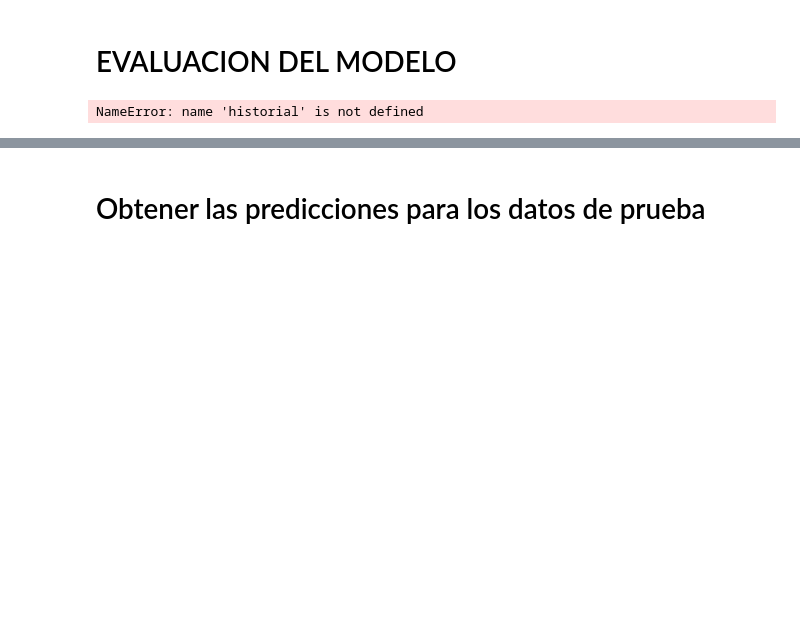
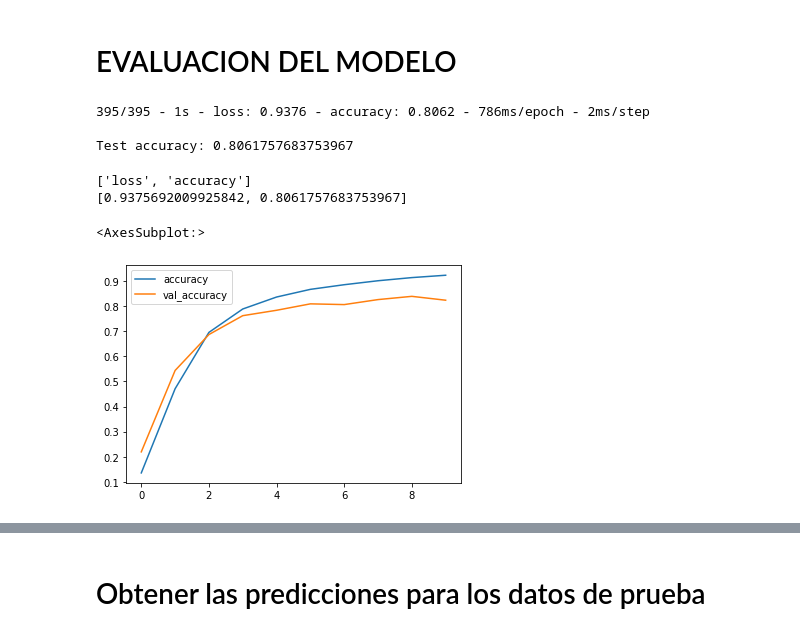
Before and after one commit to diego59x/lab10DataScience, a Jupyter notebook: Lab 10 - Clasificacion Rotulos Transito con LeNet.ipynb, the cells around one changed output, grey strips where cells are left out. Cells and saved outputs as stored; diff of their text form; code cells hidden in the pictures; blank space fills up the shorter version.

```diff
--- a/Lab 10 - Clasificacion Rotulos Transito con LeNet.ipynb
+++ b/Lab 10 - Clasificacion Rotulos Transito con LeNet.ipynb
@@ -130,13 +131,13 @@ random.shuffle(y_entreno)
 # %%
 # Convertir imágenes a blanco y negro
-X_entreno = np.sum(X_entreno/3, axis=3, keepdims=True)
-X_prueba  = np.sum(X_prueba/3, axis=3, keepdims=True)
-X_valida  = np.sum(X_valida/3, axis=3, keepdims=True)
+X_entreno_gray = np.sum(X_entreno/3, axis=3, keepdims=True)
+X_prueba_gray  = np.sum(X_prueba/3, axis=3, keepdims=True)
+X_valida_gray  = np.sum(X_valida/3, axis=3, keepdims=True)
 # %%
 # Normalizar los datos
-X_entreno = (X_entreno - 128)/128
-X_prueba = (X_prueba - 128)/128
-X_valida = (X_valida - 128)/128
+X_entreno_norm_gray = (X_entreno_gray - 128)/128
+X_prueba_norm_gray = (X_prueba_gray - 128)/128
+X_valida_norm_gray  = (X_valida_gray - 128)/128
 # %% [markdown]
 # Entrenamiento del modelo
 # %% [markdown]
@@ -191,9 +192,9 @@ from keras.callbacks import TensorBoard
 # %%
 # Crear el modelo
 cnn_model = Sequential()
-cnn_model.add(Conv2D(filters=6, kernel_size=(5, 5), activation='tanh', input_shape=(32,32,1)))
+cnn_model.add(Conv2D(filters=6, kernel_size=(5, 5), activation='relu', input_shape=(32,32,1)))
 cnn_model.add(AveragePooling2D())
-cnn_model.add(Conv2D(filters=16, kernel_size=(5, 5), activation='tanh'))
+cnn_model.add(Conv2D(filters=16, kernel_size=(5, 5), activation='relu'))
 cnn_model.add(AveragePooling2D())
 cnn_model.add(Flatten())
 cnn_model.add(Dense(units=120, activation='relu'))
@@ -204,3 +205,8 @@ cnn_model.add(Dense(units=43, activation = 'softmax'))
 cnn_model.compile(loss ='sparse_categorical_crossentropy', optimizer=Adam(lr=0.001),metrics =['accuracy'])
 # %%
 # Entrenar el modelo y guardar los datos en un hhistorial
+resultados = cnn_model.fit(X_entreno_norm_gray, y_entreno,epochs = 10,
+                                  verbose=1,
+                                  batch_size=500,
+                                  validation_data = (X_valida_norm_gray, y_valida),)
+perdidas = pd.DataFrame(cnn_model.history.history)
@@ -208,11 +235,24 @@ cnn_model.compile(loss ='sparse_categorical_crossentropy', optimizer=Adam(lr=0.0
 # EVALUACION DEL MODELO
 # %%
 # Evaluar el modelo e indicar la exactitud con los datos de prueba
+test_loss, test_acc = cnn_model.evaluate(X_prueba_norm_gray,  y_prueba, verbose=2)
+
+print('\nTest accuracy:', test_acc)
+# %% [output]
+395/395 - 1s - loss: 0.9376 - accuracy: 0.8062 - 786ms/epoch - 2ms/step
+
+Test accuracy: 0.8061757683753967
-# %%
-historial.history.keys()
-# %% [output]
-NameError: name 'historial' is not defined
+# %%
+print(cnn_model.metrics_names)
+print(cnn_model.evaluate(X_prueba_norm_gray, y_prueba, verbose = 0))
+# %% [output]
+['loss', 'accuracy']
+[0.9375692009925842, 0.8061757683753967]
 # %%
 # Generar gráfica de Exactitud y de Entrenamiento y Validación
+perdidas[['accuracy', 'val_accuracy']].plot()
+# %% [output]
+<AxesSubplot:>
+[figure, added]
 # %%
 # Generar gráfica de Pérdida de Entrenamiento y Validación
```
Also changed, not shown: parts of 14 cells of this notebook, 2 other files.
◆ ◆ ◆ ◆ ◆ ◆ ◆
Pull out all lines from the entries above that include the word "verbose".

[Result for this task]
+                                  verbose=1,
+test_loss, test_acc = cnn_model.evaluate(X_prueba_norm_gray,  y_prueba, verbose=2)
+print(cnn_model.evaluate(X_prueba_norm_gray, y_prueba, verbose = 0))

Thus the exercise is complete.